“If you’re good at something, never do it for free.” ~ The Joker, in Batman
Dear everyone who walks the planet, there are few things you need to know when working with professional designers … When you ask a designer for the ‘editable version’ of one of something they have designed for you do you actually realise what you’re asking for? I don’t think you do. Like, at all.
I am speaking purely from my own experience based solely on the way I personally run my business, so here are some words to the wise:
Did you know that in order for my designs to look as good as they do I regularly invest in fonts? This means I research and pay for well designed professional fonts, designed by professional typographers … it’s a real thing, I swear. So when you ask for the ‘editable version’ you’re asking me for my fonts for free.
Did you know that I have terms and conditions in place that specifically state that the deliverables, i.e. the final printed format that I have delivered into your hands to have and to hold are what you have paid for. ALL versions of ALL digital documentation I have emailed you in order to produce these actually belong to me. That was the quote, that was the deal, that is how I run my business and that is how I ensure future earnings. If you want to begin using someone else for your work that is hundreds, but they will need to start from scratch and try to emulate what I have already put in place. All this was in the signed agreement, I talked you through this, it’s highlighted in my terms and conditions which you accepted.

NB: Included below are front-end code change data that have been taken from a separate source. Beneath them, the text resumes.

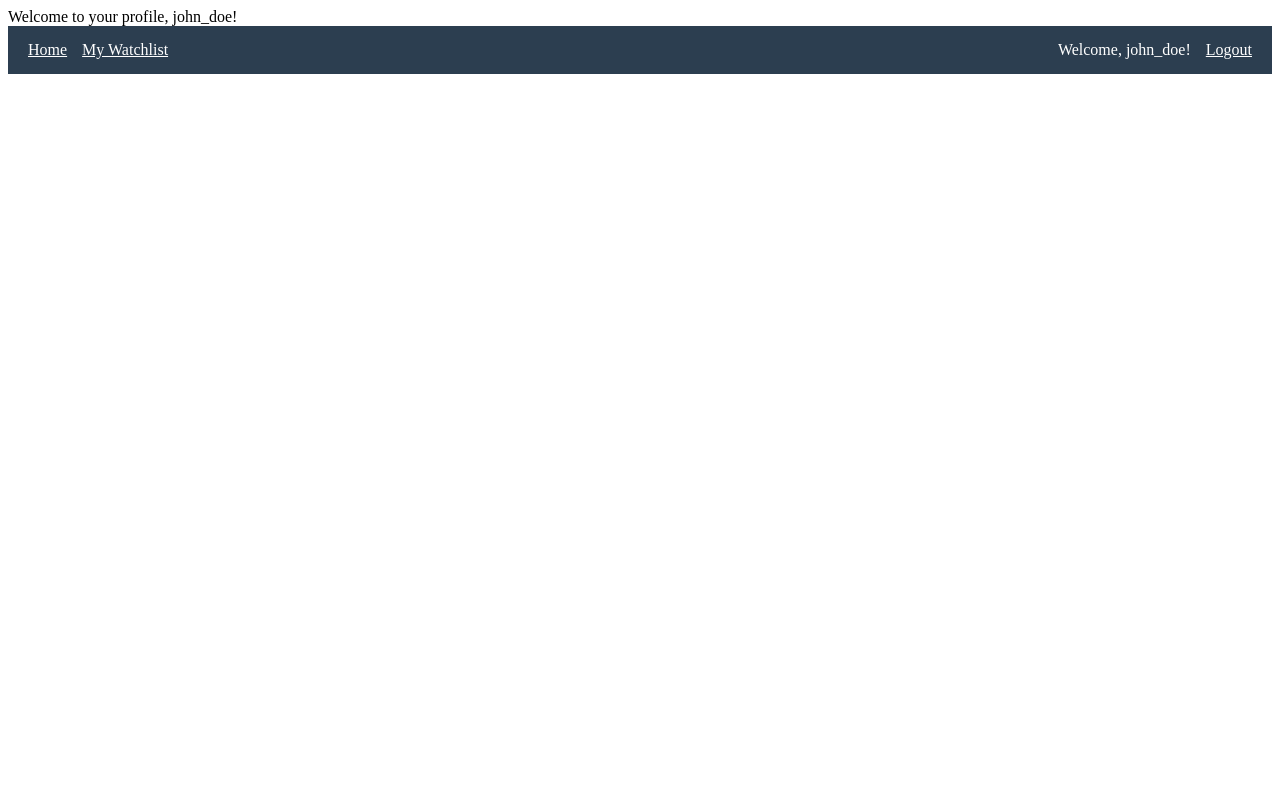
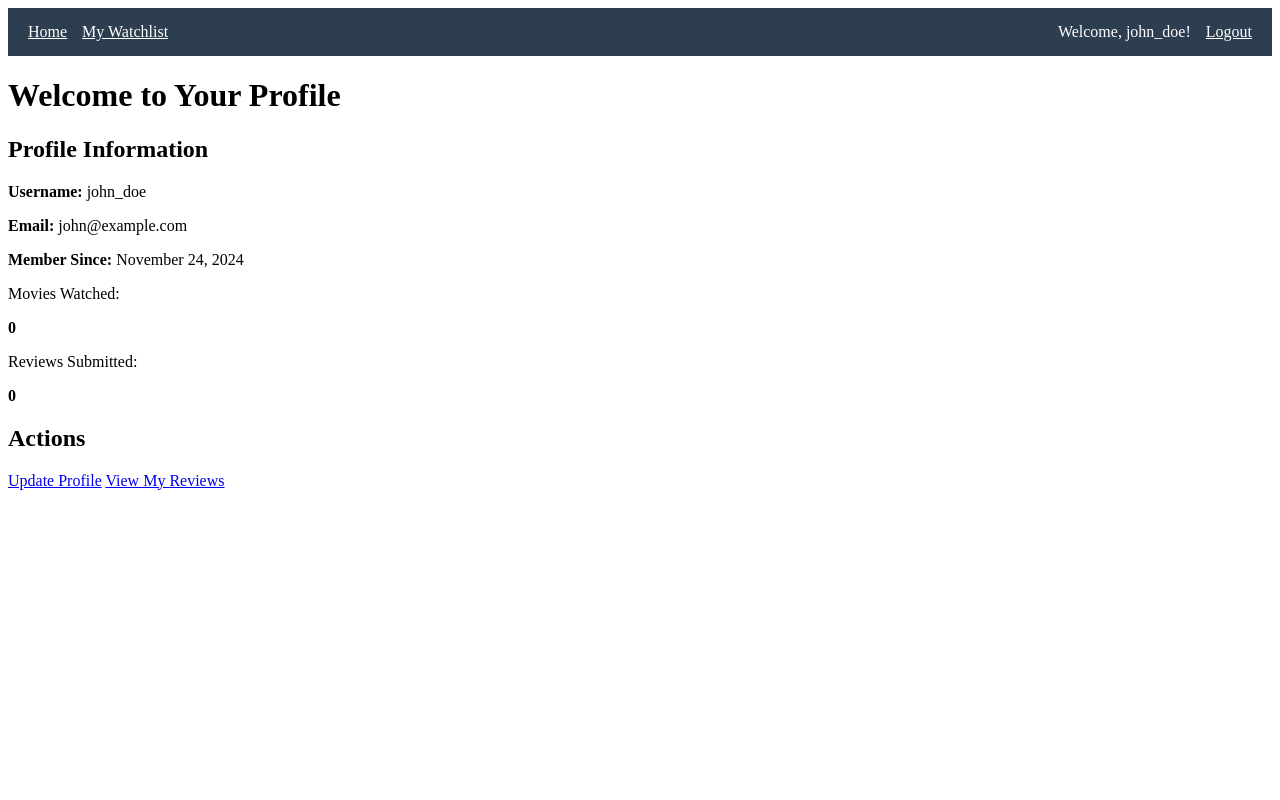
Before and after one commit to MelisGedik/movie_recommendation_system, a PHP site: page /pages/profile.php in a window 1280 px wide. Run offline with PHP 8.4, Linux system fonts and the light colour scheme; a user stored in the database is signed in; data comes from the database, SQL or seed files in the repository.

Commit message:
Update profile.php

```diff
--- a/pages/profile.php
+++ b/pages/profile.php
@@ -3,24 +3,76 @@ session_start();
 include '../includes/session_check.php'; // Ensure user is logged in
 include '../includes/db_connect.php'; // Database connection
 
-// Example content
-echo "Welcome to your profile, " . $_SESSION['username'] . "!";
+// Fetch user details
+$user_id = $_SESSION['user_id'];
+$sql = "SELECT username, email, created_at FROM users WHERE id = ?";
+$stmt = $conn->prepare($sql);
+$stmt->bind_param("i", $user_id);
+$stmt->execute();
+$result = $stmt->get_result();
+$user = $result->fetch_assoc();
+
+// Fetch user stats
+$watched_sql = "SELECT COUNT(DISTINCT movie_id) AS watched_count FROM ratings WHERE user_id = ?";
+$watched_stmt = $conn->prepare($watched_sql);
+$watched_stmt->bind_param("i", $user_id);
+$watched_stmt->execute();
+$watched_result = $watched_stmt->get_result();
+$watched_count = $watched_result->fetch_assoc()['watched_count'] ?? 0;
+
+$review_sql = "SELECT COUNT(id) AS review_count FROM ratings WHERE user_id = ? AND review IS NOT NULL AND review != ''";
+$review_stmt = $conn->prepare($review_sql);
+$review_stmt->bind_param("i", $user_id);
+$review_stmt->execute();
+$review_result = $review_stmt->get_result();
+$review_count = $review_result->fetch_assoc()['review_count'] ?? 0;
 ?>
+
+<!DOCTYPE html>
+<html>
+<head>
+    <title>Profile</title>
     <link rel="stylesheet" href="../css/style.css">
+</head>
+<body>
     <div class="navbar">
         <div class="navbar-left">
             <a href="../index.php">Home</a>
-        <?php if (isset($_SESSION['user_id'])): ?>
             <a href="watchlist.php">My Watchlist</a>
-        <?php endif; ?>
         </div>
         <div class="navbar-right">
-        <?php if (isset($_SESSION['user_id'])): ?>
-            <span>Welcome, <?php echo htmlspecialchars($_SESSION['username']); ?>!</span>
+            <span>Welcome, <?php echo htmlspecialchars($user['username']); ?>!</span>
             <a href="logout.php">Logout</a>
-        <?php else: ?>
-            <a href="login.php">Login</a>
-            <a href="signup.php">Signup</a>
-        <?php endif; ?>
         </div>
     </div>
+
+    <div class="profile-container">
+        <h1>Welcome to Your Profile</h1>
+
+        <div class="profile-card">
+            <h2>Profile Information</h2>
+            <p><strong>Username:</strong> <?php echo htmlspecialchars($user['username']); ?></p>
+            <p><strong>Email:</strong> <?php echo htmlspecialchars($user['email']); ?></p>
+            <p><strong>Member Since:</strong> <?php echo htmlspecialchars(date("F j, Y", strtotime($user['created_at']))); ?></p>
+        </div>
+
+        <div class="profile-stats">
+            <div>
+                <p>Movies Watched:</p>
+                <strong><?php echo $watched_count; ?></strong>
+            </div>
+            <div>
+                <p>Reviews Submitted:</p>
+                <strong><?php echo $review_count; ?></strong>
+            </div>
+        </div>
+
+
+        <div class="profile-actions">
+            <h2>Actions</h2>
+            <a href="update_user_profile.php" class="button">Update Profile</a>
+            <a href="my_reviews.php" class="button">View My Reviews</a>
+        </div>
+    </div>
+</body>
+</html>
```
Lines whose indentation alone changed are shown as unchanged.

Did you know that I work in InDesign? It’s an Adobe product, it’s not something commonly used by my clients, so when you ask for an ‘editable version’ do you know that you’re asking me to do more work, for free, to recreate the entire job in another programme … for free? No you didn’t look at it that way? Didn’t think so.
Would you believe that I’m not actually being difficult here, that this type of thinking is actually the ‘industry norm’ when running a design agency? Did you consider that even if it wasn’t ‘the norm’ that I have the prerogative to conduct my business as it suits me, the same as you or anybody conducts theirs in the way it suits them?
You wouldn’t, for example, expect that since you bought a loaf of bread from Pick n Pay that you are in any way entitled to their bread making equipment, ingredients and the cooks time? No. If you want another loaf, you pop into the store and buy one. Simple.
That said, I am always open to quoting for the purchase of my full open documents, and please remember that all of the above will be factored in including the loss of future income, because after all I am running a business. This will be the jumping off point for negotiations … your turn.